The visiting head of the technical function only needed to look at the most recently plotted point on the chart (relative to preceding ones) for a Key Performance Indicator like. Cost per Hectolitres brewed(One Hectolitre = 100 Litres), to know if the brewery had stayed within the approved upper limit of spend(plotted as a straight line target across the same period) or not. Discussions would then take place based on identified "Exceptions"(which could be "good" e.g. savings made or "bad" e.g. monetary loss due to materials over_used), and "Actions To Be Taken" to correct or maintain observed performances agreed upon.
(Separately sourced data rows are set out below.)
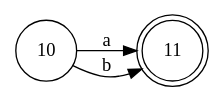
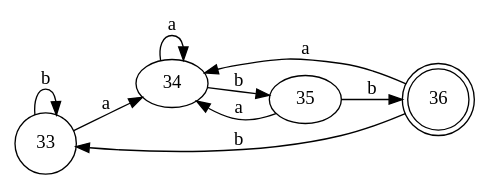
The diagram in test-output/automata1.gv (bryannalfaro/Dise-odeLenguajes), drawn with Graphviz before and after one commit. The commit also changed 4 other files, not shown here.

```diff
--- a/test-output/automata1.gv
+++ b/test-output/automata1.gv
@@ -1,7 +1,13 @@
 digraph automata1 {
 	rankdir=LR
-	10 [label=10 shape=circle]
-	11 [label=11 shape=doublecircle]
-	10 -> 11 [label=a]
-	10 -> 11 [label=b]
+	33 [label=33 shape=circle]
+	36 [label=36 shape=doublecircle]
+	33 -> 34 [label=a]
+	33 -> 33 [label=b]
+	34 -> 34 [label=a]
+	34 -> 35 [label=b]
+	35 -> 34 [label=a]
+	35 -> 36 [label=b]
+	36 -> 34 [label=a]
+	36 -> 33 [label=b]
 }
```
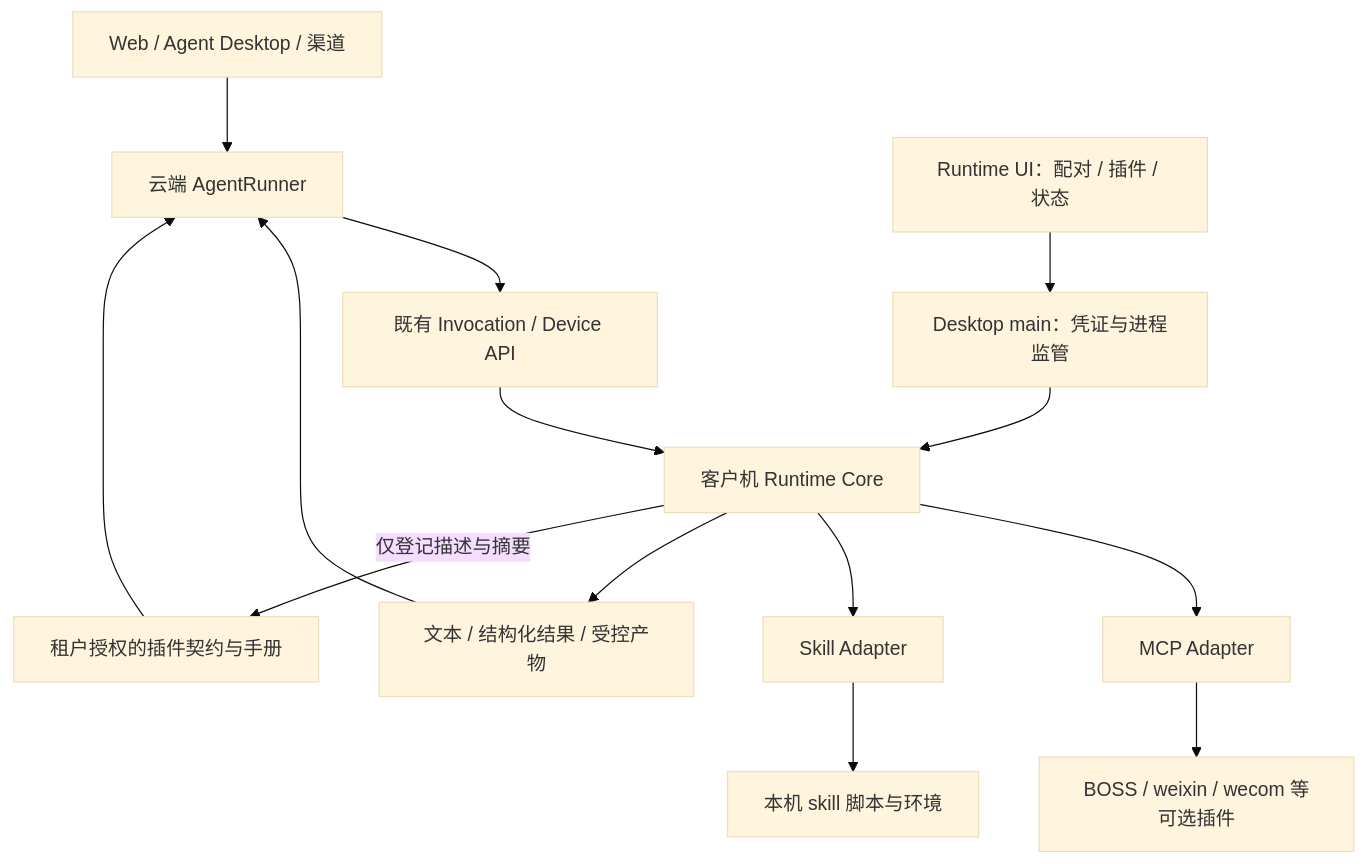
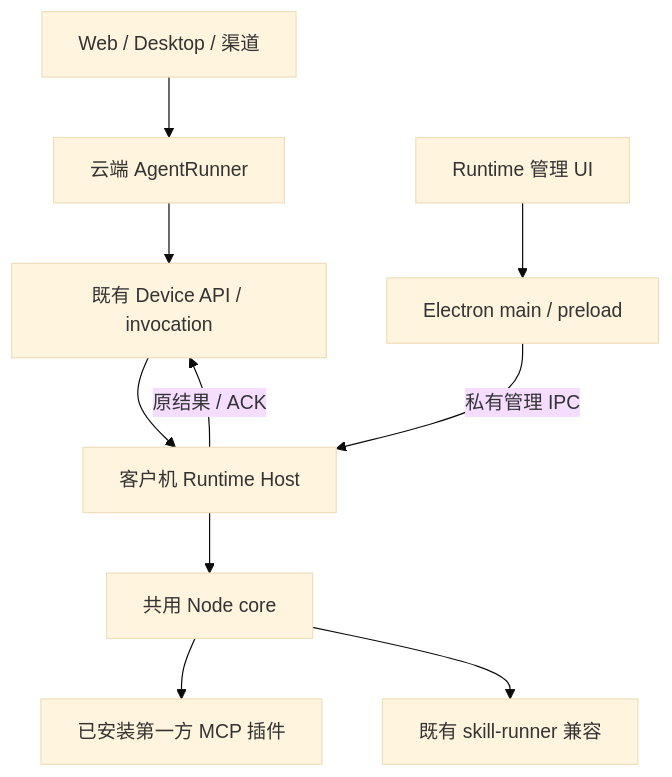
One commit to ethynic/aid-work-agent changed the diagram in docs/system/runtime-plugin-host-architecture-design.md. Above: the diagram before and after it, drawn with Mermaid (base theme). The commit also changed other lines of this file and 29 other files, not shown here.

````diff
--- a/docs/system/runtime-plugin-host-architecture-design.md
+++ b/docs/system/runtime-plugin-host-architecture-design.md
@@ -66,16 +40,12 @@
 ```mermaid
 flowchart TD
-    Entry[Web / Agent Desktop / 渠道] --> Agent[云端 AgentRunner]
-    Registry[租户授权的插件契约与手册] --> Agent
-    Agent --> Queue[既有 Invocation / Device API]
-    Queue --> Runtime[客户机 Runtime Core]
-    UI[Runtime UI：配对 / 插件 / 状态] --> Supervisor[Desktop main：凭证与进程监管]
-    Supervisor --> Runtime
-    Runtime --> MCP[MCP Adapter]
-    Runtime --> Skill[Skill Adapter]
-    MCP --> CLI[BOSS / weixin / wecom 等可选插件]
-    Skill --> Scripts[本机 skill 脚本与环境]
-    Runtime --> Result[文本 / 结构化结果 / 受控产物]
-    Result --> Agent
-    Runtime -->|仅登记描述与摘要| Registry
+  Entry[Web / Desktop / 渠道] --> Runner[云端 AgentRunner]
+  Runner --> Device[既有 Device API / invocation]
+  Device --> Host[客户机 Runtime Host]
+  UI[Runtime 管理 UI] --> Main[Electron main / preload]
+  Main -->|私有管理 IPC| Host
+  Host --> Core[共用 Node core]
+  Core --> MCP[已安装第一方 MCP 插件]
+  Core --> Legacy[既有 skill-runner 兼容]
+  Host -->|原结果 / ACK| Device
 ```
````
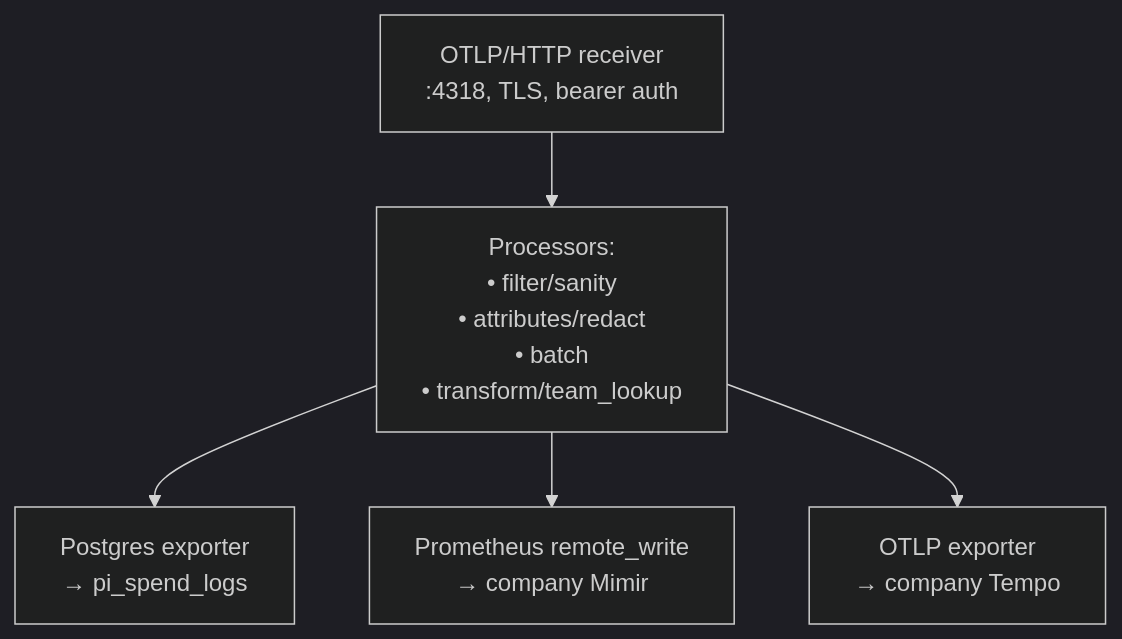
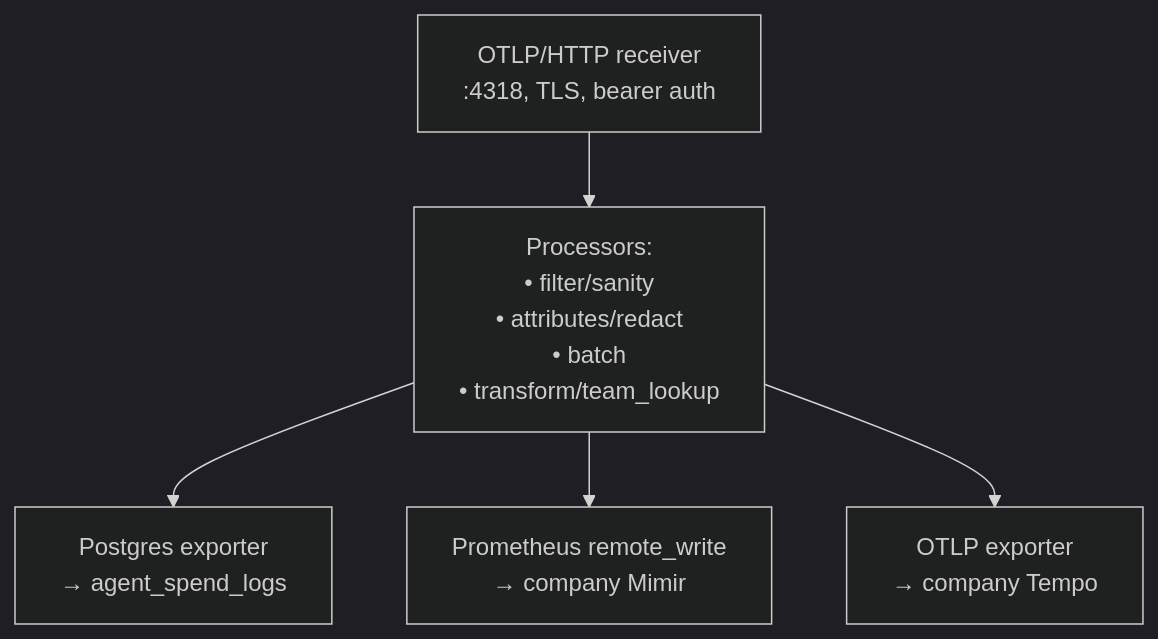
Before and after one commit to vilosource/pi-extensions: the seventh of 7 diagrams in docs/strategy/dashboard-backend-STRATEGY.md, drawn with Mermaid (dark theme). The commit also changed other lines of this file and 6 other files, not shown here.

First line of the commit message:
docs: harness-agnostic rename — agent.* attributes, agent-spend-dashboard

````diff
--- a/docs/strategy/dashboard-backend-STRATEGY.md
+++ b/docs/strategy/dashboard-backend-STRATEGY.md
@@ -213,8 +213,8 @@
 ```mermaid
 flowchart TB
   recv["OTLP/HTTP receiver\n:4318, TLS, bearer auth"]
   recv --> proc["Processors:\n• filter/sanity\n• attributes/redact\n• batch\n• transform/team_lookup"]
-  proc --> exp_pg["Postgres exporter\n→ pi_spend_logs"]
+  proc --> exp_pg["Postgres exporter\n→ agent_spend_logs"]
   proc --> exp_prom["Prometheus remote_write\n→ company Mimir"]
   proc --> exp_tempo["OTLP exporter\n→ company Tempo"]
 ```
````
2. Sourcing Capital _ For Expansion or Startup. You can make it easier for banks and prospective investors to back you financially and/or take the decision to buy into your business. Those already running their businesses will know that banks like to see detailed business records that show in real terms all aspects of a business' performance. Without detailed and comprehensive spreadsheet tracking, it might be difficult to show this. Agreed there are software applications that capture most of these. However, sometimes, you want to highlight certain scenarios or trends in a way that an off_the_shelf application cannot accommodate due to the uniqueness of your need. It is in this regard that the use of spreadsheet tracking becomes relevant.
From this point on, I will refer to only one of the above mentioned applications, because it is my preferred work environment. That is Microsoft Excel. I believe users of other spreadsheet applications will be able to adapt whatever I say from here for use in their own peculiar environments.